▶ WHAT TO WORK ON
Counting only lines below that contain the string "UserPages", give the total as a single number.

==== THE DATA ====

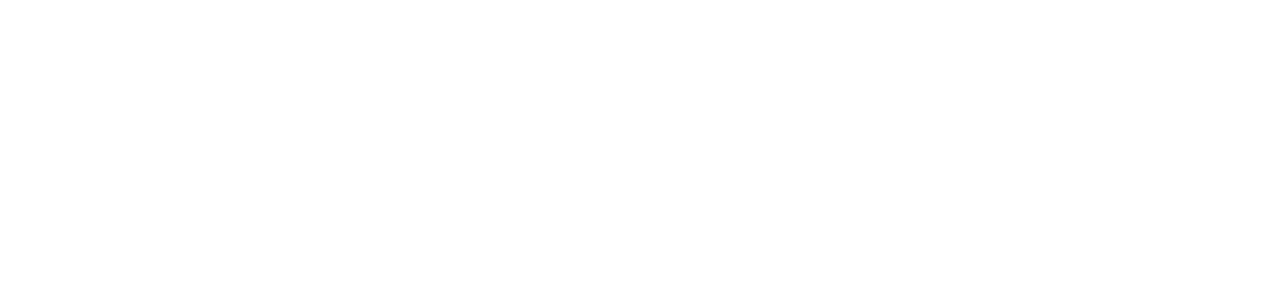
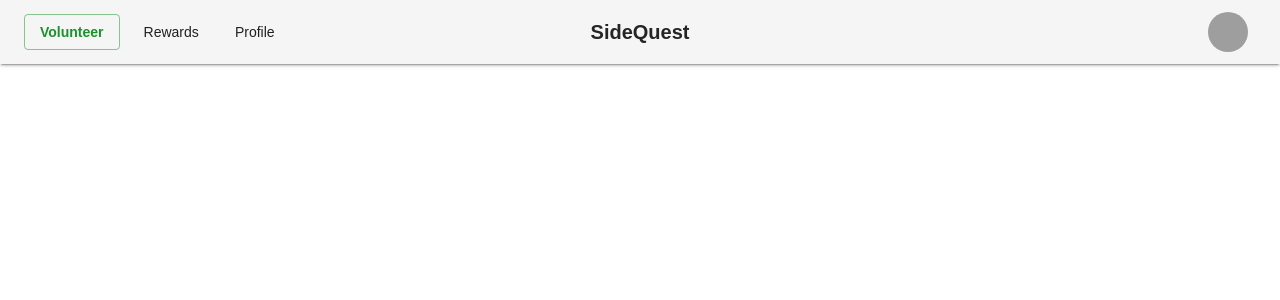
Before and after one commit to keeryn04/Volunteer-Community-App, a React (Vite) app in the folder frontend/: page /volunteer in a window 1280 px wide. Before the commit this address had no page. Shown: the top 300 px of the page. Built offline with nearby package versions, Linux system fonts and the light colour scheme; grey boxes are pictures that could not be loaded.

Commit message:
FE: FEAT - basic header routing and profile dropdown
Basic routing from header to primary pages
Profile dropdown with some stats and nonfunctional sign out button

```diff
--- a/frontend/src/App.tsx
+++ b/frontend/src/App.tsx
@@ -4,6 +4,8 @@
 import viteLogo from '/vite.svg'
 import Test from './pages/Test.tsx'
 import Volunteer from './pages/UserPages/VolunteerBoard.tsx'
+import Profile from './pages/UserPages/Profile.tsx'
+import Rewards from './pages/UserPages/RewardsStore.tsx'
 
 //Themeing
 import { ThemeProvider } from '@emotion/react'
@@ -57,7 +59,9 @@
       <BrowserRouter>
         <Routes>
           <Route path="/" element={<LoginPage />} />
-          <Route path="/volunteerBoard" element={<Volunteer />} />
+          <Route path="/volunteer" element={<Volunteer />} />
+          <Route path="/rewards" element={<Rewards />} />
+          <Route path="/profile" element={<Profile />} />
           <Route path="/test" element={<Test />} />
         </Routes>
       </BrowserRouter>
--- a/frontend/src/Components/GeneralComponents/Header.tsx
+++ b/frontend/src/Components/GeneralComponents/Header.tsx
@@ -1,13 +1,26 @@
 import React from "react";
-import AppBar from "@mui/material/AppBar";
-import Toolbar from "@mui/material/Toolbar";
-import Typography from "@mui/material/Typography";
-import Button from "@mui/material/Button";
-import Box from "@mui/material/Box";
-import IconButton from "@mui/material/IconButton";
-import Avatar from "@mui/material/Avatar";
+import { useNavigate, useLocation } from "react-router-dom";
+import {AppBar, Toolbar, Typography, Button, Box} from "@mui/material";
 
-const Header: React.FC = () => {
+import ProfileDropdown from "../UserComponents/ProfileDropdown.tsx";
+interface HeaderProps {
+    availablePages?: string[];
+}
+
+const defaultPages = ["volunteer", "rewards", "profile"];
+
+const Header: React.FC<HeaderProps> = ({ availablePages = defaultPages }) => {
+const navigate = useNavigate();
+const location = useLocation();
+
+const formatPageName = (page: string) =>
+    page.charAt(0).toUpperCase() + page.slice(1).toLowerCase();
+
+const handleSignOut = () => {
+    console.log("Sign out clicked!");
+    // sign in logic later
+    };
+
   return (
     <AppBar
       position="static"
@@ -25,9 +38,23 @@
       <Toolbar sx={{ position: "relative", justifyContent: "space-between" }}>
         {/* Left: Nav*/}
         <Box sx={{ display: "flex", gap: 2 }}>
-          <Button color="inherit">Volunteer</Button>
-          <Button color="inherit">Rewards</Button>
-          <Button color="inherit">My Stuff</Button>
+            {availablePages.map((page) => {
+                const isActive = location.pathname === `/${page}`;
+                return (
+                <Button
+                    key={page}
+                    color={isActive ? "primary" : "inherit"}
+                    variant={isActive ? "outlined" : "text"}
+                    onClick={() => navigate(`/${page}`)}
+                    sx={{
+                    textTransform: "none",
+                    fontWeight: isActive ? 600 : 400,
+                    }}
+                >
+                    {formatPageName(page)}
+                </Button>
+                );
+            })}
         </Box>
 
         {/* Center: Title*/}
@@ -46,9 +73,12 @@
 
         {/* Right: Profile*/}
         <Box sx={{ display: "flex", alignItems: "center" }}>
-          <IconButton sx={{ ml: 1 }}>
-            <Avatar alt="Profile" src="/static/images/avatar/1.jpg" />
-          </IconButton>
+          <ProfileDropdown
+            username="JohnDoe"
+            hours={42}
+            points={1200}
+            onSignOut={handleSignOut}
+          />
         </Box>
       </Toolbar>
     </AppBar>
--- a/frontend/src/Components/UserComponents/ProfileDropdown.tsx
+++ b/frontend/src/Components/UserComponents/ProfileDropdown.tsx
@@ -0,0 +1,67 @@
+import React, { useState } from "react";
+import { Menu, MenuItem, Typography, Box, Button, IconButton, Avatar } from "@mui/material";
+
+interface ProfileDropdownProps {
+  username: string;
+  hours: number;
+  points: number;
+  onSignOut: () => void;
+}
+
+const ProfileDropdown: React.FC<ProfileDropdownProps> = ({ username, hours, points, onSignOut }) => {
+  const [anchorEl, setAnchorEl] = useState<null | HTMLElement>(null);
+  const open = Boolean(anchorEl);
+
+  const handleClick = (event: React.MouseEvent<HTMLElement>) => {
+    setAnchorEl(event.currentTarget);
+  };
+
+  const handleClose = () => {
+    setAnchorEl(null);
+  };
+
+  return (
+    <Box>
+      <Button
+        onClick={handleClick}
+        sx={{ minWidth: 0, padding: 0 }}
+      >
+        <IconButton sx={{ ml: 1 }}>
+            <Avatar alt="Profile" src="/static/images/avatar/1.jpg" />
+        </IconButton>
+      </Button>
+
+      <Menu
+        anchorEl={anchorEl}
+        open={open}
+        onClose={handleClose}
+        anchorOrigin={{ vertical: "bottom", horizontal: "right" }}
+        transformOrigin={{ vertical: "top", horizontal: "right" }}
+      >
+        <MenuItem disabled>
+          <Typography variant="subtitle1">{username}</Typography>
+        </MenuItem>
+        <MenuItem disabled>
+          <Typography variant="body2">Hours: {hours}</Typography>
+        </MenuItem>
+        <MenuItem disabled>
+          <Typography variant="body2">Points: {points}</Typography>
+        </MenuItem>
+
+        <MenuItem
+            onClick={handleClose}
+            sx={{
+                color: "black",
+                "&:hover": {
+                color: "red", // text turns red
+                },
+            }}
+        >
+          Sign Out
+        </MenuItem>
+      </Menu>
+    </Box>
+  );
+};
+
+export default ProfileDropdown;
--- a/frontend/src/pages/UserPages/Profile.tsx
+++ b/frontend/src/pages/UserPages/Profile.tsx
@@ -0,0 +1,15 @@
+import React from "react";
+import Header from "../../Components/GeneralComponents/Header";
+
+const VolunteerBoard: React.FC = () => {
+  return (
+    <div>
+      <Header />
+      <main className="p-6">
+        PROFILE
+      </main>
+    </div>
+  );
+};
+
+export default VolunteerBoard;
--- a/frontend/src/pages/UserPages/RewardsStore.tsx
+++ b/frontend/src/pages/UserPages/RewardsStore.tsx
@@ -0,0 +1,15 @@
+import React from "react";
+import Header from "../../Components/GeneralComponents/Header";
+
+const VolunteerBoard: React.FC = () => {
+  return (
+    <div>
+      <Header />
+      <main className="p-6">
+        REWARDS
+      </main>
+    </div>
+  );
+};
+
+export default VolunteerBoard;
```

====

▶ TASK RESULT
7